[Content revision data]
■ ■ ■ ■ ■
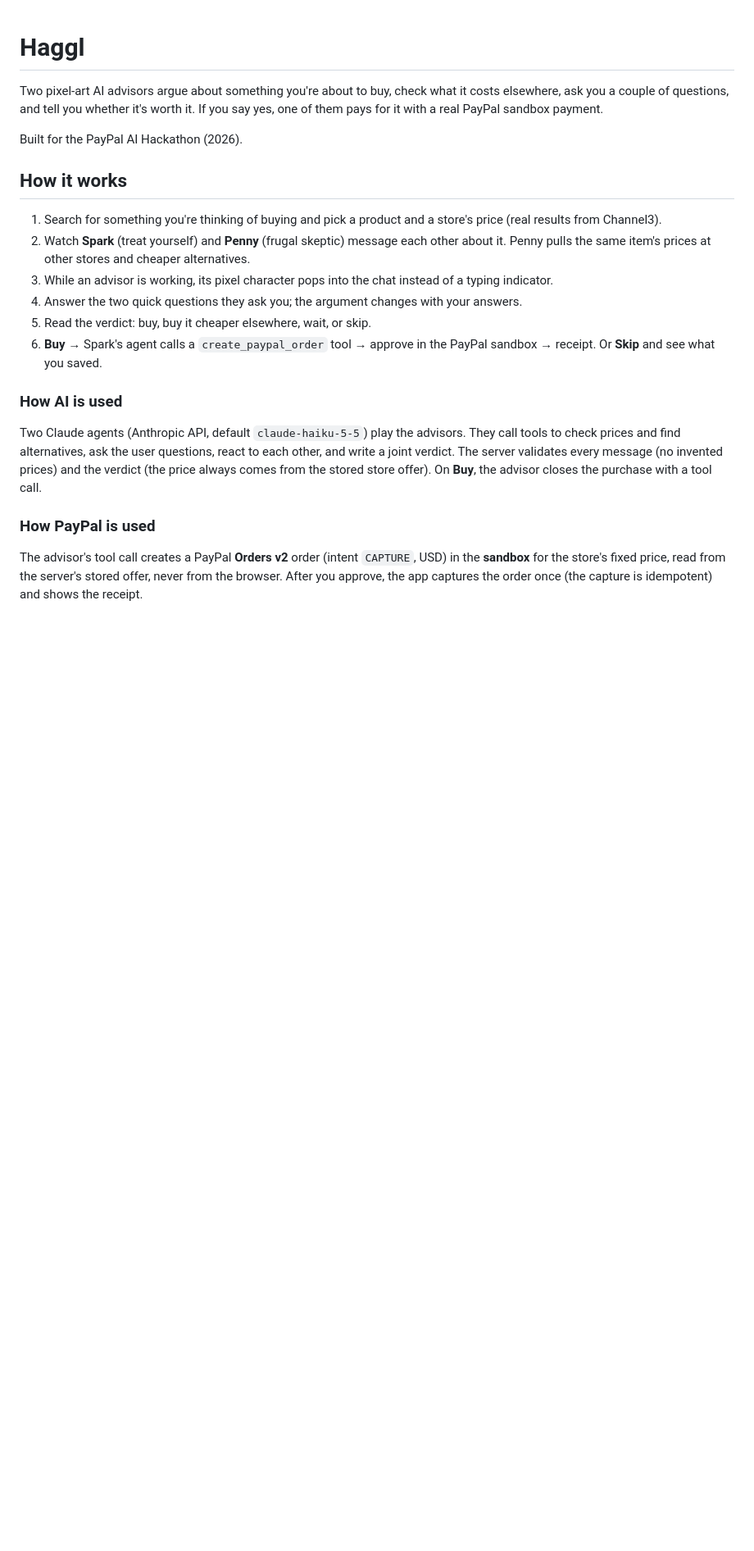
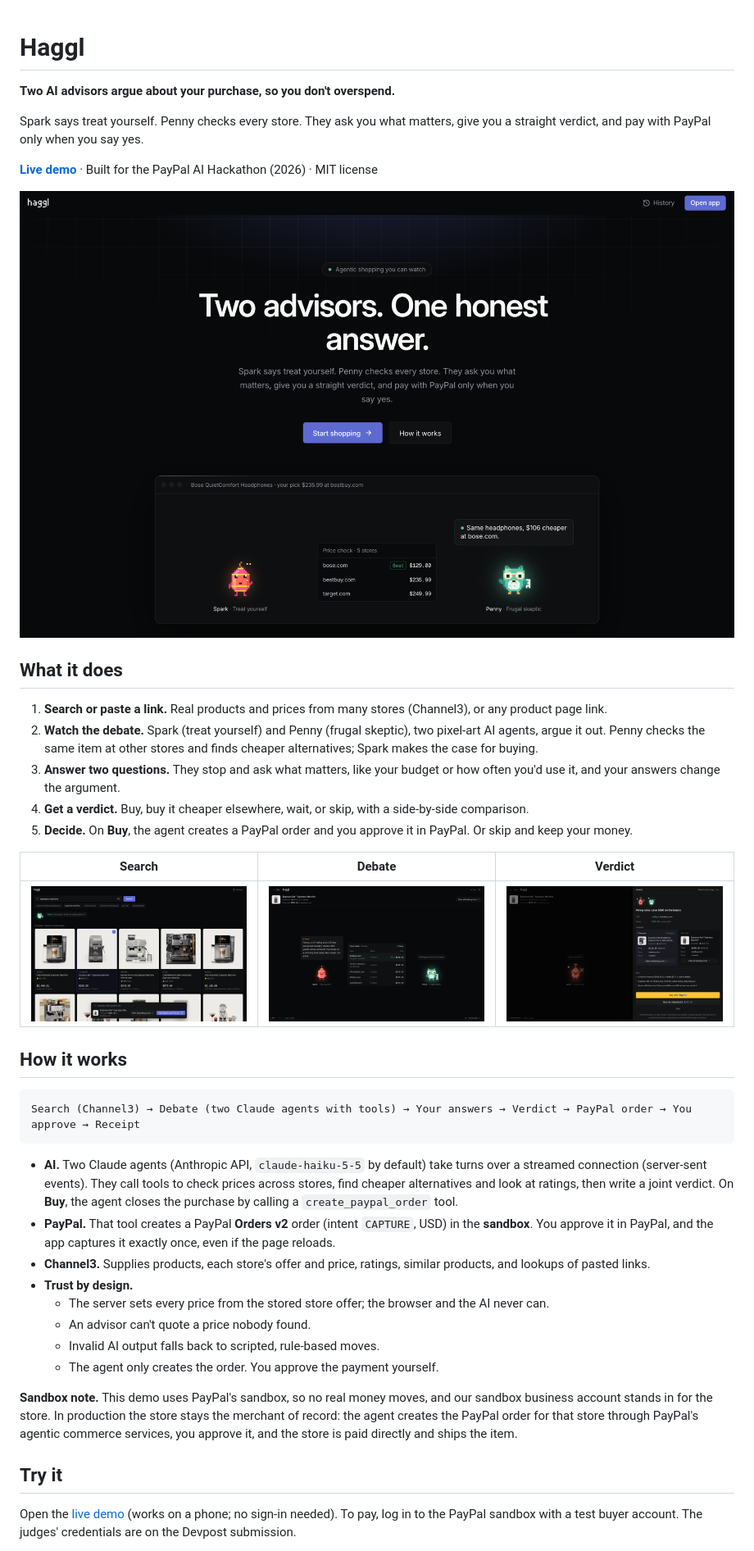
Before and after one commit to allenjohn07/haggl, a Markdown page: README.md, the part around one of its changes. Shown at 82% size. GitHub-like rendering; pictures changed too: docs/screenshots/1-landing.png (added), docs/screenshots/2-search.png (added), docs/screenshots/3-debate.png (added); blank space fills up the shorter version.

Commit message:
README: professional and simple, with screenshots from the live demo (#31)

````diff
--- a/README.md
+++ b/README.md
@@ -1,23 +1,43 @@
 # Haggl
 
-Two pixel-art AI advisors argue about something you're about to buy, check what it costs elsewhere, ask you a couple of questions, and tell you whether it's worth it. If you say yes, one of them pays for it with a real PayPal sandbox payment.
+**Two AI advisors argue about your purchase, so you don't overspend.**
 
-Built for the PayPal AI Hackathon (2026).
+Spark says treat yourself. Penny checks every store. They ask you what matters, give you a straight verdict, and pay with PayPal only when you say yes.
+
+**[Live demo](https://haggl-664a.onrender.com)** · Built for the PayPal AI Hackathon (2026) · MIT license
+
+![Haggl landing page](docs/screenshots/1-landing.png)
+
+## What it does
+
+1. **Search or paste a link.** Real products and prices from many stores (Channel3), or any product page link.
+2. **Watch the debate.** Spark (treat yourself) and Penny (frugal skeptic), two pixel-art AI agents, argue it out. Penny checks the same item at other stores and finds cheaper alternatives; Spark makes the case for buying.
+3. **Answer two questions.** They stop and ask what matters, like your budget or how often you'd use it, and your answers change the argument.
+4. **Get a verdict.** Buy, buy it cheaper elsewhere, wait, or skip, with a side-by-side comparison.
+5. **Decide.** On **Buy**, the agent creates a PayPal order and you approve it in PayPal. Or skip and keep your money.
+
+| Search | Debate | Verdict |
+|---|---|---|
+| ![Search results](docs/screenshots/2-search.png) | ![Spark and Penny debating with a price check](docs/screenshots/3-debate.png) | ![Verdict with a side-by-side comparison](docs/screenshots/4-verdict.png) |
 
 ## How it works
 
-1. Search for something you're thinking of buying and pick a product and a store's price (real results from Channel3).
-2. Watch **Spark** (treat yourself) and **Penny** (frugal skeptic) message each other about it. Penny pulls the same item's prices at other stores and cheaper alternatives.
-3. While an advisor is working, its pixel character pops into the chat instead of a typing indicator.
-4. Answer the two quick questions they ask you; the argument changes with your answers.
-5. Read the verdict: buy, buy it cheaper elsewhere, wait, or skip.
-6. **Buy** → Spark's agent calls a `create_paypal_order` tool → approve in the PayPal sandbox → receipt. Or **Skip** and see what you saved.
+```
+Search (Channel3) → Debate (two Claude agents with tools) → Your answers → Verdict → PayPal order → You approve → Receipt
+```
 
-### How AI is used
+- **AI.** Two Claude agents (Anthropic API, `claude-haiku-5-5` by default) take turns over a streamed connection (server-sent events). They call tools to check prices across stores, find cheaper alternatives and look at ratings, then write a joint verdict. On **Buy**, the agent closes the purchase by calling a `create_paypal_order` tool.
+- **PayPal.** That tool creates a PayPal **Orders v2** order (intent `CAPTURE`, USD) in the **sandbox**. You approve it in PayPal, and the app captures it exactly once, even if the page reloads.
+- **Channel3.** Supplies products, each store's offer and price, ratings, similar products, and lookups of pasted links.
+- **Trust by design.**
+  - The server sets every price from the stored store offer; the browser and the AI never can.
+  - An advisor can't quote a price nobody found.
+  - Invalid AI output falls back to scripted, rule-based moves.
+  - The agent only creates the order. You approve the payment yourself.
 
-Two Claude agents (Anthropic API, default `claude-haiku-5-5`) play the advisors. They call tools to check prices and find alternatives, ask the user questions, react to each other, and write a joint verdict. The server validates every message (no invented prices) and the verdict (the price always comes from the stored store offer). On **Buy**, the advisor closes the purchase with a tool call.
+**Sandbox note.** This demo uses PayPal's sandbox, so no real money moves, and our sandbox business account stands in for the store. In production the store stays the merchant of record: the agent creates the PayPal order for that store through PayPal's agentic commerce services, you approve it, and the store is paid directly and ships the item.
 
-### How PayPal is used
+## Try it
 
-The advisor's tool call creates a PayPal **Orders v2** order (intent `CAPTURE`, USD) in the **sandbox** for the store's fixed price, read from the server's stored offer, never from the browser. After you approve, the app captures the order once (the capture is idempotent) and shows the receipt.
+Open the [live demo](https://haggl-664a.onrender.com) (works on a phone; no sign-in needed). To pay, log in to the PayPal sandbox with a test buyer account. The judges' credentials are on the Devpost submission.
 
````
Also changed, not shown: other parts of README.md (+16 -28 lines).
■ ■ ■ ■ ■
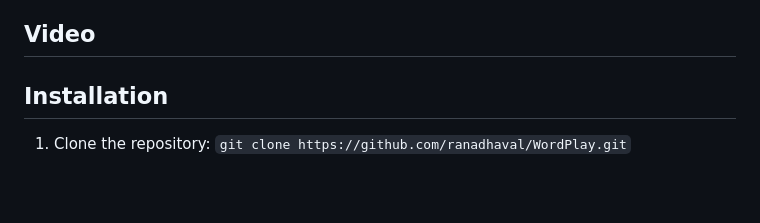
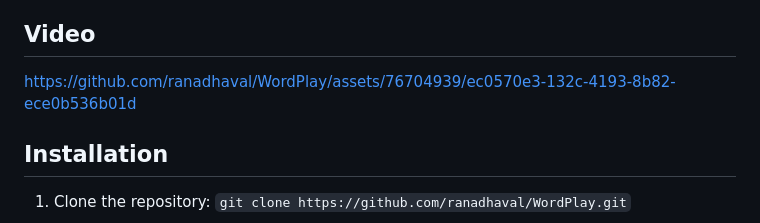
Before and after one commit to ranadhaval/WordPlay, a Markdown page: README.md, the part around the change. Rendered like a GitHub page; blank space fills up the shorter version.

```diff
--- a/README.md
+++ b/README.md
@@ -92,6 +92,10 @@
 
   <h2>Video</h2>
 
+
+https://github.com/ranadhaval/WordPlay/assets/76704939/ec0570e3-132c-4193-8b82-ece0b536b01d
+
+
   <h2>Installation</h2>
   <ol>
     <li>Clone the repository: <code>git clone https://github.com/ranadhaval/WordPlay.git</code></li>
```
■ ■ ■ ■ ■
PROBLEM
Your task is to copy every line in the entries that holds the string "WordPlay".

EXERCISE RESPONSE
Before and after one commit to ranadhaval/WordPlay, a Markdown page: README.md, the part around the change. Rendered like a GitHub page; blank space fills up the shorter version.
+https://github.com/ranadhaval/WordPlay/assets/76704939/ec0570e3-132c-4193-8b82-ece0b536b01d
     <li>Clone the repository: <code>git clone https://github.com/ranadhaval/WordPlay.git</code></li>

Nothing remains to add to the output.